==== MATERIAL SUPPLIED
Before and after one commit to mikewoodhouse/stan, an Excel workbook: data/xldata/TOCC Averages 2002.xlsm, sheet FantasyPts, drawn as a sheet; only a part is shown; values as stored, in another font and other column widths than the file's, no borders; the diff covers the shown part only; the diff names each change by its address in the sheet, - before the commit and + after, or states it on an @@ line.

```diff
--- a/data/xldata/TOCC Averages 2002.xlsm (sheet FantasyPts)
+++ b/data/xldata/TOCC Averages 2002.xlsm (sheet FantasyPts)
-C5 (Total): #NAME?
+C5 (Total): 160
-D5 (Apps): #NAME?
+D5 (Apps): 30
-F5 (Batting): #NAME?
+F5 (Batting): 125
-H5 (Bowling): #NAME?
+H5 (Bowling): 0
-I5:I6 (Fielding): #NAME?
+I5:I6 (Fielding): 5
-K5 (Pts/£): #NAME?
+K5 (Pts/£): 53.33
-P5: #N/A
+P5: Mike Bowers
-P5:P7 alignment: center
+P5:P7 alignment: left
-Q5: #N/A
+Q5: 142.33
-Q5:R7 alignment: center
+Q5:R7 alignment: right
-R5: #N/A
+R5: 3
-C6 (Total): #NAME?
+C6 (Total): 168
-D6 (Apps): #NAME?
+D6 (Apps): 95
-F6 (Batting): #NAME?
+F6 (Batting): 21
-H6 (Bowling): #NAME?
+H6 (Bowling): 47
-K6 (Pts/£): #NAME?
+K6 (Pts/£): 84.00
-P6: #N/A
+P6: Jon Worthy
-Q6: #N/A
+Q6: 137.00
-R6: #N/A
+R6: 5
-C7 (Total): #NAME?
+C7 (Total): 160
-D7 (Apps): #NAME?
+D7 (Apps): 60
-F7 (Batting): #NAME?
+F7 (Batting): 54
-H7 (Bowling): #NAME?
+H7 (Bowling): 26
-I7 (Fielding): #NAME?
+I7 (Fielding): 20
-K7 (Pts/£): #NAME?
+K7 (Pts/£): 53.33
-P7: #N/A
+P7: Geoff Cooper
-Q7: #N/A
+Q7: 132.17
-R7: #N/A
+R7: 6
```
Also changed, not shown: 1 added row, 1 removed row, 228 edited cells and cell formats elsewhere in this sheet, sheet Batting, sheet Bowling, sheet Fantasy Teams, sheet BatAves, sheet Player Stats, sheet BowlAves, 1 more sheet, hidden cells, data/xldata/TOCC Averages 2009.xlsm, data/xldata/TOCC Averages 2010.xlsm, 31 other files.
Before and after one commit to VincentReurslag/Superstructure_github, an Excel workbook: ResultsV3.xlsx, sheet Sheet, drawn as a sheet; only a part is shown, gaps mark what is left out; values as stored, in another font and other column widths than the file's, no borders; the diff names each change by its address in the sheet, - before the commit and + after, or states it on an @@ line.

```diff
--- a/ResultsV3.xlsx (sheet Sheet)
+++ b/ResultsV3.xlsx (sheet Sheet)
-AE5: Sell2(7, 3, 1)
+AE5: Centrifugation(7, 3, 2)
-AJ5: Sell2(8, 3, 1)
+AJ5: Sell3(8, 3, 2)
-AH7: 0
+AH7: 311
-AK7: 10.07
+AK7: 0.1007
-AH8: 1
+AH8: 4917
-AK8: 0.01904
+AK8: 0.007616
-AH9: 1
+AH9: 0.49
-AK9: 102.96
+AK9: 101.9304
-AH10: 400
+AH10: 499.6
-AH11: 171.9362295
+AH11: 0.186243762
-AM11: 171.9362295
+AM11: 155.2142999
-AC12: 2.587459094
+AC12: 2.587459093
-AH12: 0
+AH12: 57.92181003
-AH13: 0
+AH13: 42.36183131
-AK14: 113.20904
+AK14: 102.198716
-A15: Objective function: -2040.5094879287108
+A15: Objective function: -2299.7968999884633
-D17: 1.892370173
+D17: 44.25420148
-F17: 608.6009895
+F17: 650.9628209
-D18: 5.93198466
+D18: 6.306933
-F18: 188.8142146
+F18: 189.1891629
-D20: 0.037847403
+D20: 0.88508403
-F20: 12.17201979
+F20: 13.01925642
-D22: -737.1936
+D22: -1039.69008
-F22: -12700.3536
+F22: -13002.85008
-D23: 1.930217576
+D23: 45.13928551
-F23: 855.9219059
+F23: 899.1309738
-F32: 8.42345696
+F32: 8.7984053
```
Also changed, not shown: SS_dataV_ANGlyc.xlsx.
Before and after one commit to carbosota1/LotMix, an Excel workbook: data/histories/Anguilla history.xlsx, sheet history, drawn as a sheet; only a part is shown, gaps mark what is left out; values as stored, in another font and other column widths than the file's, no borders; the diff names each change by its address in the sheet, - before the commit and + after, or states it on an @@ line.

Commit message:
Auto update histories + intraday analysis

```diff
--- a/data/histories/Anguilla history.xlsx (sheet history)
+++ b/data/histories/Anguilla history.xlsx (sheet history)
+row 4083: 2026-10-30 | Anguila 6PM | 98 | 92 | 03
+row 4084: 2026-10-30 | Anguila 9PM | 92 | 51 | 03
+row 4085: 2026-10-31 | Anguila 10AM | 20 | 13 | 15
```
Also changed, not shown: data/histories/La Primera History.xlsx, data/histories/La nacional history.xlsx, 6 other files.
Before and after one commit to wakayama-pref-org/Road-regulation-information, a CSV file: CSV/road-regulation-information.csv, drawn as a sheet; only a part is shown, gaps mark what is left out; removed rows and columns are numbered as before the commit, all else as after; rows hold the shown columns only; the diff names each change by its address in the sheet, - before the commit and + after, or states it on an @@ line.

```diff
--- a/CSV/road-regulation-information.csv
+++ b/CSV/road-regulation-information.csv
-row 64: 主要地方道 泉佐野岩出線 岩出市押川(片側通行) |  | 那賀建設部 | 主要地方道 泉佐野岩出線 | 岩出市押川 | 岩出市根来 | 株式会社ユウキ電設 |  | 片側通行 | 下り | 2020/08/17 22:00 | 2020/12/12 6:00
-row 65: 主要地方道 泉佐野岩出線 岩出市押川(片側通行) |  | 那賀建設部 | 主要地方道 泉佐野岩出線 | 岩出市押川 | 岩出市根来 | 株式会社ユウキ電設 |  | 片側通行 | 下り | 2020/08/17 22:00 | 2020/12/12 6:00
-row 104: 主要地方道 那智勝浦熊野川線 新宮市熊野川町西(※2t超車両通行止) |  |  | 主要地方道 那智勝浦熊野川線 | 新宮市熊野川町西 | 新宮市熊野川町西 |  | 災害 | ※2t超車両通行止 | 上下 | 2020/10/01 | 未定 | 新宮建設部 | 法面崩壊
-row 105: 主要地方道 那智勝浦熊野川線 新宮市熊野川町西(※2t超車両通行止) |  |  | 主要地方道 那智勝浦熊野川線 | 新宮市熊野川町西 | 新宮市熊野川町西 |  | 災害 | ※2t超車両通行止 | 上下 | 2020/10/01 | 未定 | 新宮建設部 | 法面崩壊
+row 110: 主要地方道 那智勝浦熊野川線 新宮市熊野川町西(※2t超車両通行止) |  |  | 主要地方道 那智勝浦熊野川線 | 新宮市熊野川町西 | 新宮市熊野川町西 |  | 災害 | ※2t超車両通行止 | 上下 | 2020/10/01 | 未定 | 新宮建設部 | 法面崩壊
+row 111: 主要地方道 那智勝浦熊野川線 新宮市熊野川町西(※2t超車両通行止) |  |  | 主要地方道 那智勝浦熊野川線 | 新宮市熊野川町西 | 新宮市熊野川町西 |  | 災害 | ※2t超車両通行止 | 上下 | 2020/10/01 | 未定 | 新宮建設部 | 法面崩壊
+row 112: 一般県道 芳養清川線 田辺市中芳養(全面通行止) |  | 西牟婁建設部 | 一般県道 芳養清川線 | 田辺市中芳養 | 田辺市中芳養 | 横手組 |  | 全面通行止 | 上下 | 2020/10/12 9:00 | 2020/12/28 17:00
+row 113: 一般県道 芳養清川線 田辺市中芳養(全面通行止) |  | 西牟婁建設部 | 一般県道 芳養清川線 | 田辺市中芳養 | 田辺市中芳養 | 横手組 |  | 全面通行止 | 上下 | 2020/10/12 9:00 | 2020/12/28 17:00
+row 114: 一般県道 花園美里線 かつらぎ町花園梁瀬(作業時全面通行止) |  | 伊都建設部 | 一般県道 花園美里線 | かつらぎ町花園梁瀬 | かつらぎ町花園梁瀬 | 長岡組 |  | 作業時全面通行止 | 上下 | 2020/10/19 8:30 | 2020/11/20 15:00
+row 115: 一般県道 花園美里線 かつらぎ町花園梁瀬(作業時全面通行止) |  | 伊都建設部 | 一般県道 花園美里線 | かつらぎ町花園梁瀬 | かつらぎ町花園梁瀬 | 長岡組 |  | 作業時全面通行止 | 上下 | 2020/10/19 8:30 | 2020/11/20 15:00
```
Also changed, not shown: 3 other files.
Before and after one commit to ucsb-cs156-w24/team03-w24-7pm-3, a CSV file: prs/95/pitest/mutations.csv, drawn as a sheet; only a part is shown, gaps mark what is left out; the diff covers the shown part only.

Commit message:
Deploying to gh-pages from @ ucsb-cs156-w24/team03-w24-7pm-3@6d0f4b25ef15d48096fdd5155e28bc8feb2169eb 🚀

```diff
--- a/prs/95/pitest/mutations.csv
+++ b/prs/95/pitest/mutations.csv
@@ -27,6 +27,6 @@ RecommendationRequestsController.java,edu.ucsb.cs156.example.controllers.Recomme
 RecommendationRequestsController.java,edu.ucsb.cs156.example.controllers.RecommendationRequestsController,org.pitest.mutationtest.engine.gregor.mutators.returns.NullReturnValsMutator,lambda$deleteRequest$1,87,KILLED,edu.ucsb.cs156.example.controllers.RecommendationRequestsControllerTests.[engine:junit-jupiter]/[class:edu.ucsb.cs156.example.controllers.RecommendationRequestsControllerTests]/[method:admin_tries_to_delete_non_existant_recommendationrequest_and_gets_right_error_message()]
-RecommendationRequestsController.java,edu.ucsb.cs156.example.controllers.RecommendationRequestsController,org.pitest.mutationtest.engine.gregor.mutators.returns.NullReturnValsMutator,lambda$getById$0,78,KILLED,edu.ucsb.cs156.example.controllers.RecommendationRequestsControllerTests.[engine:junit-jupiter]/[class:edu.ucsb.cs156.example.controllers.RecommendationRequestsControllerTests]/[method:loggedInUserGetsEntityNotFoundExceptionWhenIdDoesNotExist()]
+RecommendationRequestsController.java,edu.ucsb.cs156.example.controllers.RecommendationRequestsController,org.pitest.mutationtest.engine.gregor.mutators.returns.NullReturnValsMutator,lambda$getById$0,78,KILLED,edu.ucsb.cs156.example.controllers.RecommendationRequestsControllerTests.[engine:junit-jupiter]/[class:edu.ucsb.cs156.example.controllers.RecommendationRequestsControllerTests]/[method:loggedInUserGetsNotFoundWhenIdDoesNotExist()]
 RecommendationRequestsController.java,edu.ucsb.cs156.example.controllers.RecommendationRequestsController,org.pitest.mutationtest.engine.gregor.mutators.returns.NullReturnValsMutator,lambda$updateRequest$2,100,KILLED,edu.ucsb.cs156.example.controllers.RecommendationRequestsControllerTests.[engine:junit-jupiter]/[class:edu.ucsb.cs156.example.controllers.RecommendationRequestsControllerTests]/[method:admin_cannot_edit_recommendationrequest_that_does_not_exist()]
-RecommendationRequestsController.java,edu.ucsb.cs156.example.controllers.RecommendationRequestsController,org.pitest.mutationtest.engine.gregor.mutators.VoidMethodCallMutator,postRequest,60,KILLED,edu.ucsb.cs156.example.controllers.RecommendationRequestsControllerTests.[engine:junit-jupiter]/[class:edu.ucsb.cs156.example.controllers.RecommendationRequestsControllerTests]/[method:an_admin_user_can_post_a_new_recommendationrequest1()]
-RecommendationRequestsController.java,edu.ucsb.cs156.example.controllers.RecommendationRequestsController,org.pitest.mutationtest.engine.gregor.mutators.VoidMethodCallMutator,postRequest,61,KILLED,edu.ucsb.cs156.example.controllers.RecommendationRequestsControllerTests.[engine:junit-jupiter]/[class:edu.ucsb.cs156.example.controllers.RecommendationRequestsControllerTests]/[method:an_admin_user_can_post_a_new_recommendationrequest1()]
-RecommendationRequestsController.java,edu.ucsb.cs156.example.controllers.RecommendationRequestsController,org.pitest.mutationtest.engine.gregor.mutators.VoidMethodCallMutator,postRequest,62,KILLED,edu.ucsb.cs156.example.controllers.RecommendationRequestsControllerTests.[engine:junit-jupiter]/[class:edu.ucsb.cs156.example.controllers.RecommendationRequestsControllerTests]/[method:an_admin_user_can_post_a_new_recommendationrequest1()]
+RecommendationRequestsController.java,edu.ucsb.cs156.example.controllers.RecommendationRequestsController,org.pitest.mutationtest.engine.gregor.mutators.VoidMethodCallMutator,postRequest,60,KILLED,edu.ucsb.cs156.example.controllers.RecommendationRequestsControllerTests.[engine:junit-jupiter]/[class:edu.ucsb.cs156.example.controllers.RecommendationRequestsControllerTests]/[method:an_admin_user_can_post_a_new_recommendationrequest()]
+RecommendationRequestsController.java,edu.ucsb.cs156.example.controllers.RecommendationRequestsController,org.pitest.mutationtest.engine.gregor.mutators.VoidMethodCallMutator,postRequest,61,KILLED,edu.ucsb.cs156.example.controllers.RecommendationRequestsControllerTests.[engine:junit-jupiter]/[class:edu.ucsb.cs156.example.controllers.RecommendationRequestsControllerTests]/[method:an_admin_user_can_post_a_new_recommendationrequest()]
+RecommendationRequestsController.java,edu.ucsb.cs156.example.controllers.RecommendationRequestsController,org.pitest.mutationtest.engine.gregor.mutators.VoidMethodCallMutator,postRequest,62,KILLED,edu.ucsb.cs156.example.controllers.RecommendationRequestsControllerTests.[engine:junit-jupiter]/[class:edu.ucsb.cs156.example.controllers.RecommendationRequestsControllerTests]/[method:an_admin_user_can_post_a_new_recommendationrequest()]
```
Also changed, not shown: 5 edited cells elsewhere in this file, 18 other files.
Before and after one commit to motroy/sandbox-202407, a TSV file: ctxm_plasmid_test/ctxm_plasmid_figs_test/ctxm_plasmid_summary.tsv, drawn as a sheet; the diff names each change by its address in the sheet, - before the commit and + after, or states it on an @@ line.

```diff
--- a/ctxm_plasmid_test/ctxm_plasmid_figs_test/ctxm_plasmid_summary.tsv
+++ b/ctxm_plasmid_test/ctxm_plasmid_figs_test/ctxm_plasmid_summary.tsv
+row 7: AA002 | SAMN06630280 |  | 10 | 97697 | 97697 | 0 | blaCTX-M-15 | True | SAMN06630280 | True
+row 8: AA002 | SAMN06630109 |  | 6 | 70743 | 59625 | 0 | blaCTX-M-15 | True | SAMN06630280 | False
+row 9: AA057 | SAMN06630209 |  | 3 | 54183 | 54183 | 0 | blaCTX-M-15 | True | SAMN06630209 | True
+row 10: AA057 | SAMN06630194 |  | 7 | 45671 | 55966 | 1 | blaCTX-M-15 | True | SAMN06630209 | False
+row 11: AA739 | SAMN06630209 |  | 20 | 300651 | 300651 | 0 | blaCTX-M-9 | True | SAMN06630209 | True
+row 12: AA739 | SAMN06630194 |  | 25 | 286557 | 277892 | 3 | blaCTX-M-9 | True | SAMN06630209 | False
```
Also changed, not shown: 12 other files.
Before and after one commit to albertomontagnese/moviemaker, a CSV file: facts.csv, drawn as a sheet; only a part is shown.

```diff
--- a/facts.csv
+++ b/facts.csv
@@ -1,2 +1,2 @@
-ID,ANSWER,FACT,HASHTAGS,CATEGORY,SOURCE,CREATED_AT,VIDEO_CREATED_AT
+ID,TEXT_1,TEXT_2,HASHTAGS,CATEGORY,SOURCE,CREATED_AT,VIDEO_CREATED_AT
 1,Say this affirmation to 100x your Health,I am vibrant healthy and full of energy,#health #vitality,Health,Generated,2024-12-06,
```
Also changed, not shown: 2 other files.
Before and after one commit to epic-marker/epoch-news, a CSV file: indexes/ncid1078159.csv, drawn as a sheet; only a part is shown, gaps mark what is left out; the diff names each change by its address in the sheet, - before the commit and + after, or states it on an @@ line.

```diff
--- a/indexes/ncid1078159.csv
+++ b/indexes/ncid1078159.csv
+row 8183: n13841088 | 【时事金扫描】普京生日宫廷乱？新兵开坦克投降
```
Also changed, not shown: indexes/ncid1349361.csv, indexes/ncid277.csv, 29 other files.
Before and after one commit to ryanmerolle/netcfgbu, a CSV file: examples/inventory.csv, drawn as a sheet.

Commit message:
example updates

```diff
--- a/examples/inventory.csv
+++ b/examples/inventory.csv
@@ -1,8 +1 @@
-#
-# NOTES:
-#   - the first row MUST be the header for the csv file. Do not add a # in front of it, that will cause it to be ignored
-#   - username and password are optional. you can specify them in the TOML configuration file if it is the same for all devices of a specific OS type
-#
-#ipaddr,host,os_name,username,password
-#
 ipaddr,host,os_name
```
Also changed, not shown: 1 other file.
========
* [TASK GOAL] In the material above, find every line that has the string "indexes" and pull those lines out.

* [ANSWER TO THIS EXERCISE]
Before and after one commit to epic-marker/epoch-news, a CSV file: indexes/ncid1078159.csv, drawn as a sheet; only a part is shown, gaps mark what is left out; the diff names each change by its address in the sheet, - before the commit and + after, or states it on an @@ line.
--- a/indexes/ncid1078159.csv
+++ b/indexes/ncid1078159.csv
Also changed, not shown: indexes/ncid1349361.csv, indexes/ncid277.csv, 29 other files.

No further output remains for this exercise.